Tour of Britain - Day 7 - South East England
- Saturday 21st September 2013
Cycling heritage through England’s greenest lanes
Stage 7 of this year's ToB heads out of Epsom and does a few loop-the-loops before winding up in Guildford. Sprint finish? Let's hope so! Here's a plum of a ride in Great British Bike Rides from South East England, in Ashdown Forest:
This is a cyclosportive event that grew from the Catford CC annual reliability ride. It’s run early in the season and is not to be sniffed at, covering over sixty miles and taking in a fair few nasty hills along the way.
Looking deeper into the route, like a cycling archaeologist, I discovered mounds of heritage that the rider would cruise over along the way. It’s the scene of the first ever recorded road race – held in 1887 on Yorks Hill and won by Mr S F Edge. The Tour de France used these roads in 1994 during the Dover to Brighton stage, Francisco Cabello taking the win. And the ride incorporates sections of the Pilgrims’ Way, a 120-mile route from Winchester to Canterbury
The latter was a popular place-to-place route, and attempts to record the fastest time along it were popular in the days when these feats were held in great esteem. My cycling hero, Tommy Godwin, rode the Pilgrims’ Way in 1940. He did this on the way to his record-breaking 100,000 miles in under 500 days, and, just to rub it in, he did it at an average speed of over 20 mph.
If you’re picking off classic UK climbs, this loop is a necessary tick. You’ll come home with Yorks, Toys and Star Hills, as well as the legendary ‘Wall’. And, as a special treat, I’ve extended it beyond the Catford CC route so as to include Titsey Hill. This way, you’ll go home with the complete list of Catford CC hill climbs in the bag.
As a result, this is a pretty brutal 70-odd miles. Seven thousand feet of climbing awaits, without too many opportunities for resting unprepared legs. As a consolation, it sticks to minor roads and you’ll be relatively untroubled by drivers. Do make sure you wave politely to them as you ride over the M25.
This area of England is as green as it gets. Heavily forested, with field systems constantly interrupted due to the lumpy terrain. It’s not a ride for those seeking wide-open and expansive views. However, this is a good thing as a large portion of the route is well sheltered and can be ridden in windy conditions.

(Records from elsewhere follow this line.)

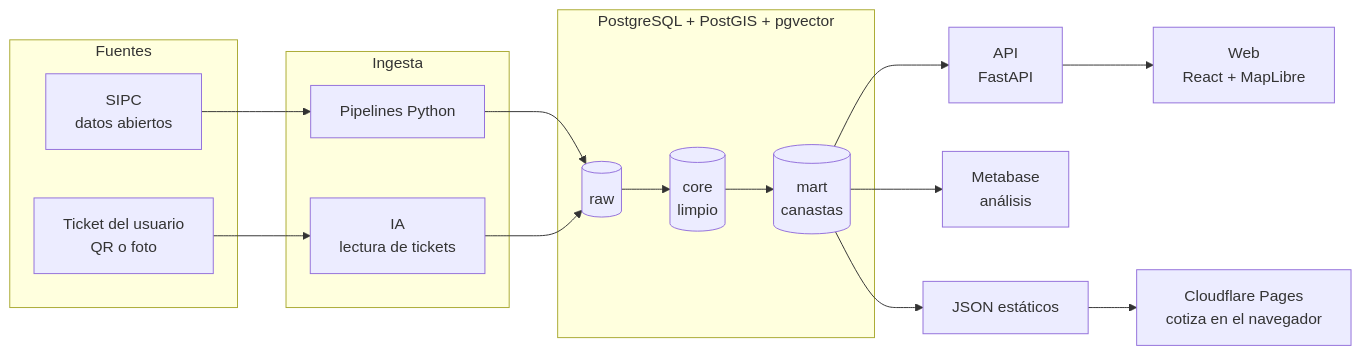
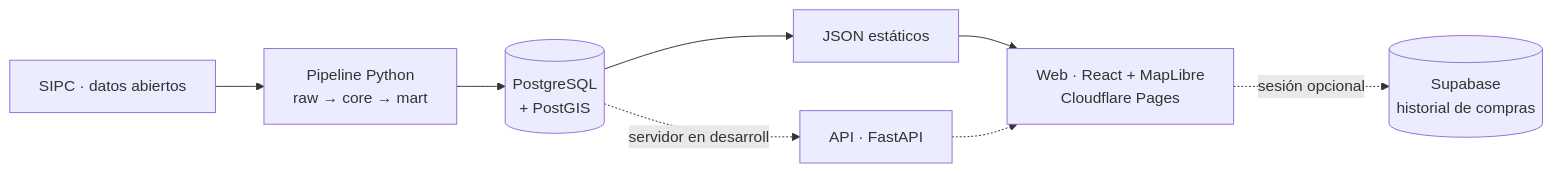
Before and after one commit to kenymtz/canasta-uy: the diagram in README.md, drawn with Mermaid. The commit also changed other lines of this file and 2 other files, not shown here.

````diff
--- a/README.md
+++ b/README.md
@@ -49,23 +58,8 @@
 ```mermaid
 flowchart LR
-    subgraph Fuentes
-        SIPC["SIPC<br/>datos abiertos"]
-        TICKET["Ticket del usuario<br/>QR o foto"]
-    end
-
-    subgraph Ingesta
-        ETL["Pipelines Python"]
-        IA["IA<br/>lectura de tickets"]
-    end
-
-    subgraph PG["PostgreSQL + PostGIS + pgvector"]
-        RAW[(raw)] --> CORE[(core<br/>limpio)] --> MART[(mart<br/>canastas)]
-    end
-
-    SIPC --> ETL --> RAW
-    TICKET --> IA --> RAW
-
-    MART --> API["API<br/>FastAPI"] --> WEB["Web<br/>React + MapLibre"]
-    MART --> MB["Metabase<br/>análisis"]
-    MART --> JSON["JSON estáticos"] --> PAGES["Cloudflare Pages<br/>cotiza en el navegador"]
+    SIPC["SIPC · datos abiertos"] --> ETL["Pipeline Python<br/>raw → core → mart"]
+    ETL --> PG[(PostgreSQL<br/>+ PostGIS)]
+    PG --> JSON["JSON estáticos"] --> WEB["Web · React + MapLibre<br/>Cloudflare Pages"]
+    PG -.servidor en desarrollo.-> API["API · FastAPI"] -.-> WEB
+    WEB -. sesión opcional .-> SUPA[(Supabase<br/>historial de compras)]
 ```
````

For full route information, and details of all 40 of Dave's routes, check out Great British Bike Rides - and save 20% at checkout with offer code TOUR2013